* Exercise inputs:
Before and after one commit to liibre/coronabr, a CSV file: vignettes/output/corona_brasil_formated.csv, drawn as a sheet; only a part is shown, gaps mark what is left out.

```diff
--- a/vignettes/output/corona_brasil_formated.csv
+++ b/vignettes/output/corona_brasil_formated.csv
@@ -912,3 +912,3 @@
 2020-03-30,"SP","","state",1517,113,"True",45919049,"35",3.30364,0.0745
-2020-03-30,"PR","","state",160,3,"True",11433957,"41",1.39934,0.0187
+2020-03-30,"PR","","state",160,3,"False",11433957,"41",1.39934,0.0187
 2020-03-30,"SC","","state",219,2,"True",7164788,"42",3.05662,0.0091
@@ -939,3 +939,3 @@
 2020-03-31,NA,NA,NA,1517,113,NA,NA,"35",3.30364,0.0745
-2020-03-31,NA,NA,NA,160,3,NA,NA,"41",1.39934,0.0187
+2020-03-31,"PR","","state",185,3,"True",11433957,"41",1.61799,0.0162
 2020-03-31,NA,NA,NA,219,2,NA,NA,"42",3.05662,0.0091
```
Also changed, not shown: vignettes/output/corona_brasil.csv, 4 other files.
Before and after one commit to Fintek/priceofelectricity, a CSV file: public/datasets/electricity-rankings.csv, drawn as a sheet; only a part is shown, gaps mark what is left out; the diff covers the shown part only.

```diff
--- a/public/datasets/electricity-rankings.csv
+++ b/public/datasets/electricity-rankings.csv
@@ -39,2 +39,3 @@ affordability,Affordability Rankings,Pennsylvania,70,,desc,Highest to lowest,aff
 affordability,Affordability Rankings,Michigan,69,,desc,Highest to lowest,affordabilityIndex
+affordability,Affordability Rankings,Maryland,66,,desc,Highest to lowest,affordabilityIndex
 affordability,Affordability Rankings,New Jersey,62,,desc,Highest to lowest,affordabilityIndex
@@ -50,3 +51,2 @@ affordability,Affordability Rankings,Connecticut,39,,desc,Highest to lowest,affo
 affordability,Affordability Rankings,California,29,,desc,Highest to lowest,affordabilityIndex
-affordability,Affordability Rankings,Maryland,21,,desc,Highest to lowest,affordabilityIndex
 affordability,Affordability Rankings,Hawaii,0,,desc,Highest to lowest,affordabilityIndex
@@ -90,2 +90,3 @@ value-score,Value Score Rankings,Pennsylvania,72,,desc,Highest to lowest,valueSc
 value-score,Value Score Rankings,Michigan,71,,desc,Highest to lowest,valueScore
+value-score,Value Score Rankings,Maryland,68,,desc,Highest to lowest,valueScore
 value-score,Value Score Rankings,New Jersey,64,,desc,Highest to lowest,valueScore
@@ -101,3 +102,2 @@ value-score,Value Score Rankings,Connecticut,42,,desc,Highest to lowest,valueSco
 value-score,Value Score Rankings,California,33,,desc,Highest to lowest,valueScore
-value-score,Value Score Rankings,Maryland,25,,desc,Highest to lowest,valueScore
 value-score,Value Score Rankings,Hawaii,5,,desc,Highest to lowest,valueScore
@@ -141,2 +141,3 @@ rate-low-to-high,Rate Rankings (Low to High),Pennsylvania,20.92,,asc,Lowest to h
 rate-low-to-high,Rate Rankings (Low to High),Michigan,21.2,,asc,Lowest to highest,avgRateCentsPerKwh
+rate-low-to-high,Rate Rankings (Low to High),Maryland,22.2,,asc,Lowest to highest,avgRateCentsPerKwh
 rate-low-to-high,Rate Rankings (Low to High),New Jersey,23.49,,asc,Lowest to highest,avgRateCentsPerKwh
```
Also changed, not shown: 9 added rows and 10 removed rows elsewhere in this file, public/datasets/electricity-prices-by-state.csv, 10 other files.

* Exercise description: Whenever a line above contains "Rate", copy that line.

* Answer area:
@@ -141,2 +141,3 @@ rate-low-to-high,Rate Rankings (Low to High),Pennsylvania,20.92,,asc,Lowest to h
 rate-low-to-high,Rate Rankings (Low to High),Michigan,21.2,,asc,Lowest to highest,avgRateCentsPerKwh
+rate-low-to-high,Rate Rankings (Low to High),Maryland,22.2,,asc,Lowest to highest,avgRateCentsPerKwh
 rate-low-to-high,Rate Rankings (Low to High),New Jersey,23.49,,asc,Lowest to highest,avgRateCentsPerKwh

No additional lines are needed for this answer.